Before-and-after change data

*** Begin section ***

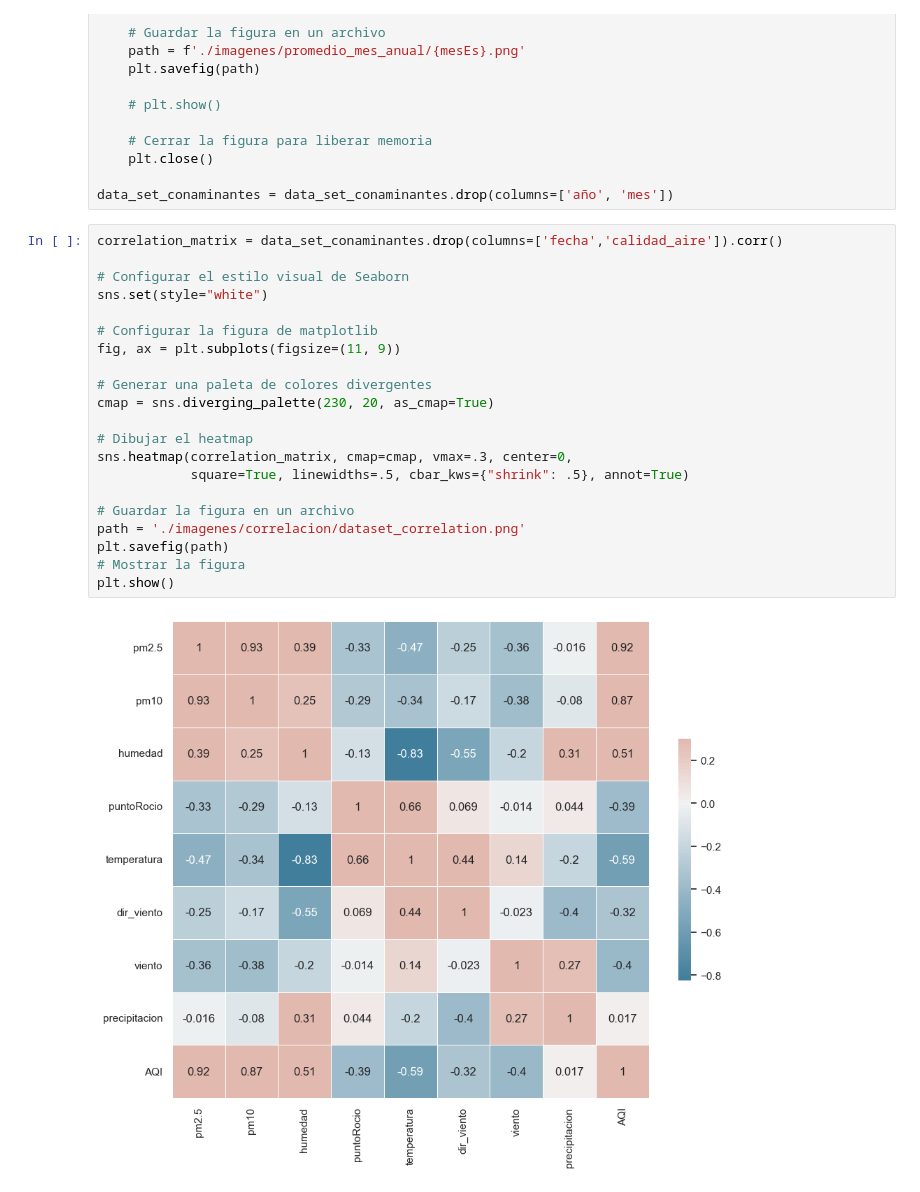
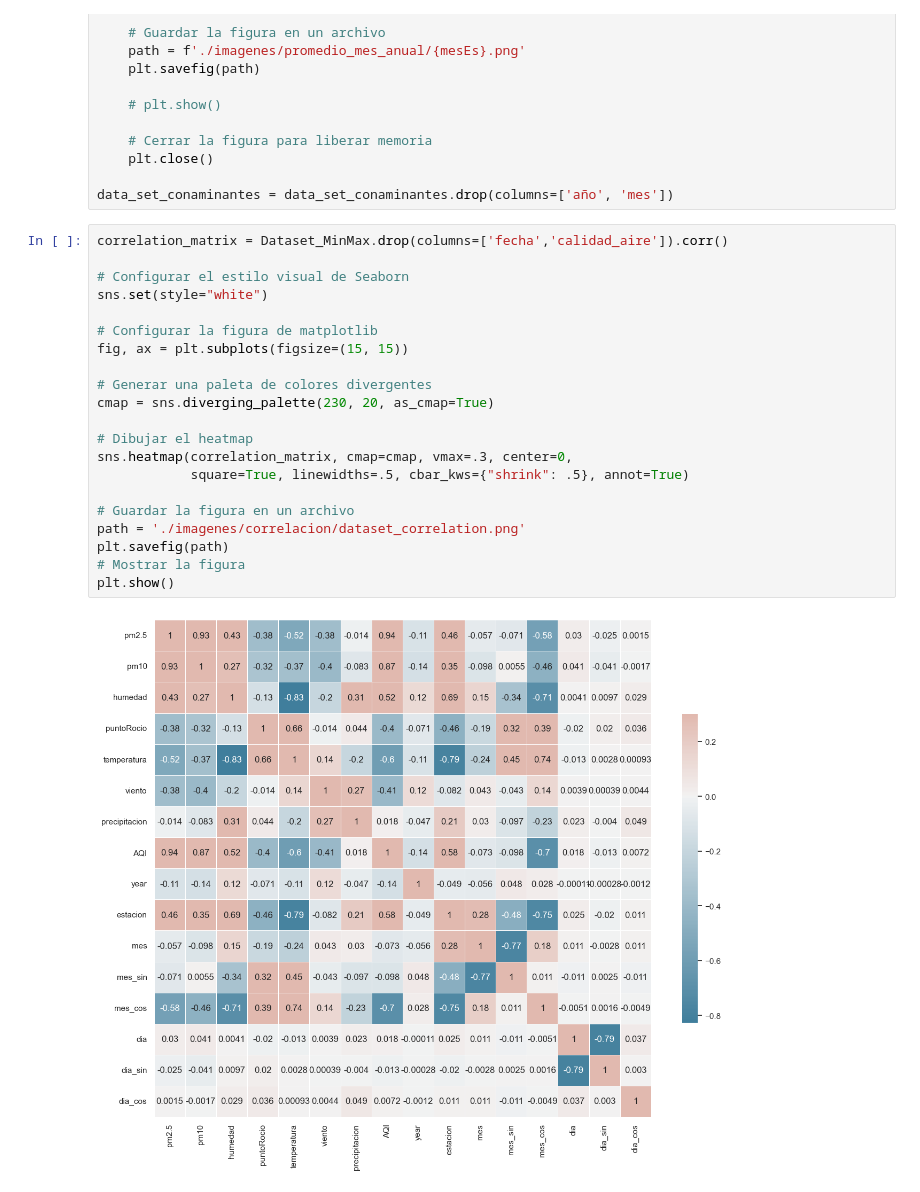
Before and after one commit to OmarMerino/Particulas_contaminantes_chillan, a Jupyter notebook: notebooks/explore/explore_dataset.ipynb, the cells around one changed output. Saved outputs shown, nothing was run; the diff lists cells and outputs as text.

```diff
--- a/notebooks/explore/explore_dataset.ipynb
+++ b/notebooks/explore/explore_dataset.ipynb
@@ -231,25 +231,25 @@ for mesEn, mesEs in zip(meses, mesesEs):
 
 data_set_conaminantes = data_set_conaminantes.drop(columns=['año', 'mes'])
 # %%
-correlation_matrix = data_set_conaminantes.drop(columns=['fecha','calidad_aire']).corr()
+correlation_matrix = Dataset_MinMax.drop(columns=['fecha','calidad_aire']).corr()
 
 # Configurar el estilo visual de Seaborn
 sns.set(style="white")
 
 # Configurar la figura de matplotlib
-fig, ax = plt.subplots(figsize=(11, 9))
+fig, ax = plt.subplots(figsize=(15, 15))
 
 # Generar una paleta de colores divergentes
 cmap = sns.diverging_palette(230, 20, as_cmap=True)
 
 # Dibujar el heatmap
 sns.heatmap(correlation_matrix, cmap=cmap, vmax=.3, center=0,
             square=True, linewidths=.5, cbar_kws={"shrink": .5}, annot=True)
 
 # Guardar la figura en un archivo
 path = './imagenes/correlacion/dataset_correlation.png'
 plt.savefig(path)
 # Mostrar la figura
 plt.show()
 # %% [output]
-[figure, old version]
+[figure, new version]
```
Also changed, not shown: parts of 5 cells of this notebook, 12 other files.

*** End section ***
*** Begin section ***

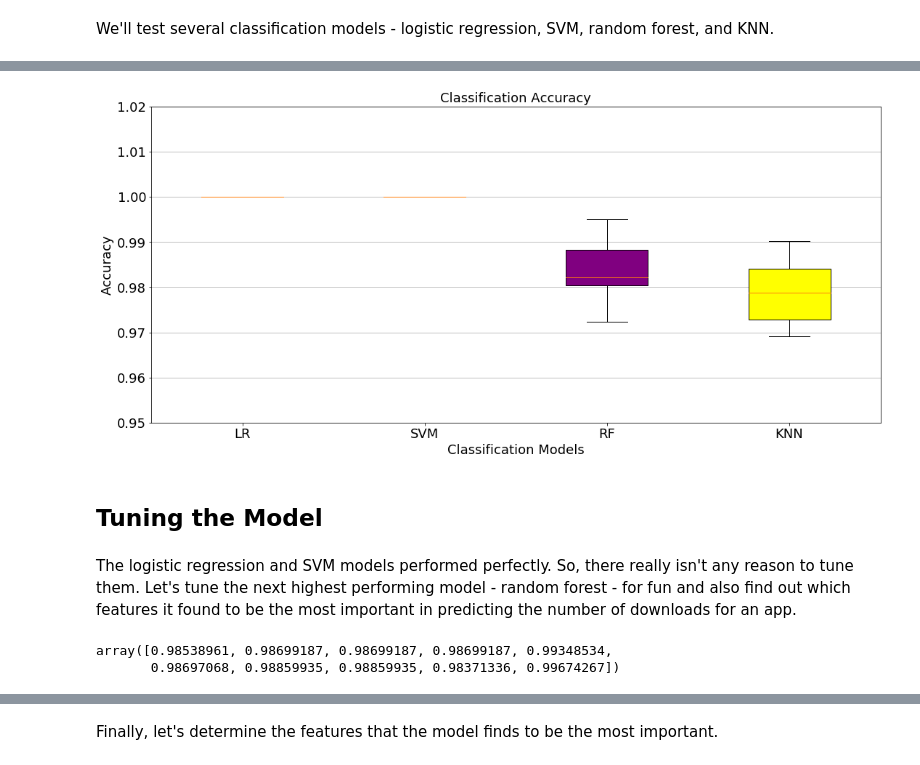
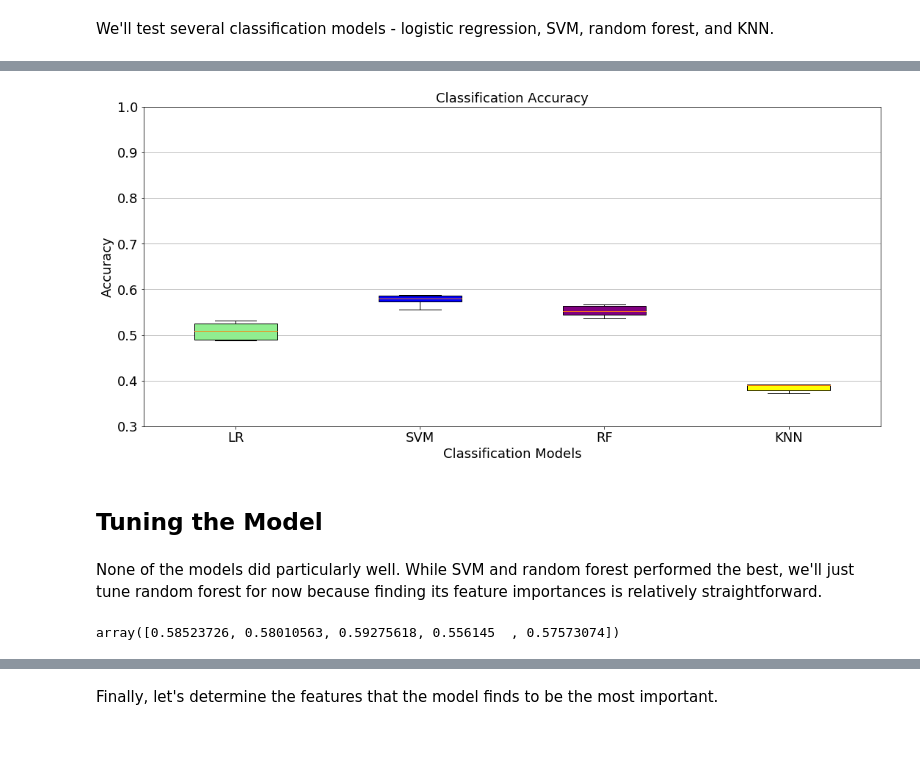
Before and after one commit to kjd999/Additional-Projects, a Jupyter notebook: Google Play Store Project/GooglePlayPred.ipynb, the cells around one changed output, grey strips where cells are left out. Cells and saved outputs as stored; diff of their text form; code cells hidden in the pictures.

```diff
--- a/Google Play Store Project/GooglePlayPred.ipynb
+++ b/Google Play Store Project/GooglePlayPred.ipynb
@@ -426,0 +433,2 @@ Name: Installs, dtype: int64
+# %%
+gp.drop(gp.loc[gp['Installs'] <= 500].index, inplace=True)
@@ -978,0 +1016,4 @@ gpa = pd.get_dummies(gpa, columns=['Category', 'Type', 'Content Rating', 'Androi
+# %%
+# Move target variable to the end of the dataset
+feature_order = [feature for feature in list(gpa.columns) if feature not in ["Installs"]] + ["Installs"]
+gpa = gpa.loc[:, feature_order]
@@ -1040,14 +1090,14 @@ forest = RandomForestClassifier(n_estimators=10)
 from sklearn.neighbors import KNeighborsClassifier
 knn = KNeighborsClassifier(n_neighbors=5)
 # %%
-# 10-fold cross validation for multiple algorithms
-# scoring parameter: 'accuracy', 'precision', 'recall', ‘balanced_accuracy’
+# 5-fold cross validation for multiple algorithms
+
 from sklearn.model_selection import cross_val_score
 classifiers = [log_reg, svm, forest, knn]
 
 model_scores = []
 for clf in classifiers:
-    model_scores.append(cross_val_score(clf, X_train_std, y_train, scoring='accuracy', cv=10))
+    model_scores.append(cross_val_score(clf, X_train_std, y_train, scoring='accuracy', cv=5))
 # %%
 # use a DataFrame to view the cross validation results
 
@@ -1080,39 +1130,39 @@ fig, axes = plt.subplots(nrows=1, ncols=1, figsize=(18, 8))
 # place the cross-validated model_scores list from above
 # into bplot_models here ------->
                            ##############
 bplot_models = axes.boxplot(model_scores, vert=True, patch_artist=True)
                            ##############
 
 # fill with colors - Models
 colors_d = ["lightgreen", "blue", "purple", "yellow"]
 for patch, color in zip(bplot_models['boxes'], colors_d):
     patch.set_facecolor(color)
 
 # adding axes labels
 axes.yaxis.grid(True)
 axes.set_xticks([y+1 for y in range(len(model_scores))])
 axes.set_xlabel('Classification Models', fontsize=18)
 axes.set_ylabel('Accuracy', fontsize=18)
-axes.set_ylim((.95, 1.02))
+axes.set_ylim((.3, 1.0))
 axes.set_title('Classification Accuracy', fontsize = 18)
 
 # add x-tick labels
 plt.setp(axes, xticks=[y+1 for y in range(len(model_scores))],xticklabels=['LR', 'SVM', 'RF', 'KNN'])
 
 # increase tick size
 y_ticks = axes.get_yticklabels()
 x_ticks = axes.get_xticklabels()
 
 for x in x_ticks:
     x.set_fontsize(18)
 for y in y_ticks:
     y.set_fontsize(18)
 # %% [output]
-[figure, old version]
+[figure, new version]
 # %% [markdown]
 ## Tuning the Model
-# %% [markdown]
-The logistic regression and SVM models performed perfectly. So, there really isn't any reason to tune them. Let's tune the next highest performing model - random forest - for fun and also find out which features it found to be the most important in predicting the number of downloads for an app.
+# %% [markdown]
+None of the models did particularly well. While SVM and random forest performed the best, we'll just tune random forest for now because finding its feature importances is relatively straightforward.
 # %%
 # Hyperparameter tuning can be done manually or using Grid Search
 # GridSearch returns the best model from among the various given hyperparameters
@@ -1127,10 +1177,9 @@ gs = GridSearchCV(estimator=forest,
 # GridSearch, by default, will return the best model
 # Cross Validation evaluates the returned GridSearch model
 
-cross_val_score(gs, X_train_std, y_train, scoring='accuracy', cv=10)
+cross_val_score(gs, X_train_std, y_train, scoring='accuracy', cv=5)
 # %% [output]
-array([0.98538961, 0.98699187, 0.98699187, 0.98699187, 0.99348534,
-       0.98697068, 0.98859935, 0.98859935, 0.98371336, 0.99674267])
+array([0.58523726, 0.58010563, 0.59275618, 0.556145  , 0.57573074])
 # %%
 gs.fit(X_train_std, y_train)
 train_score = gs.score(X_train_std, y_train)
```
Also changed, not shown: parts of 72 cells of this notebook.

*** End section ***

▶ Work instruction: Which of the lines above include the word "drop"? List those lines.

▶ Solution:
 data_set_conaminantes = data_set_conaminantes.drop(columns=['año', 'mes'])
-correlation_matrix = data_set_conaminantes.drop(columns=['fecha','calidad_aire']).corr()
+correlation_matrix = Dataset_MinMax.drop(columns=['fecha','calidad_aire']).corr()
+gp.drop(gp.loc[gp['Installs'] <= 500].index, inplace=True)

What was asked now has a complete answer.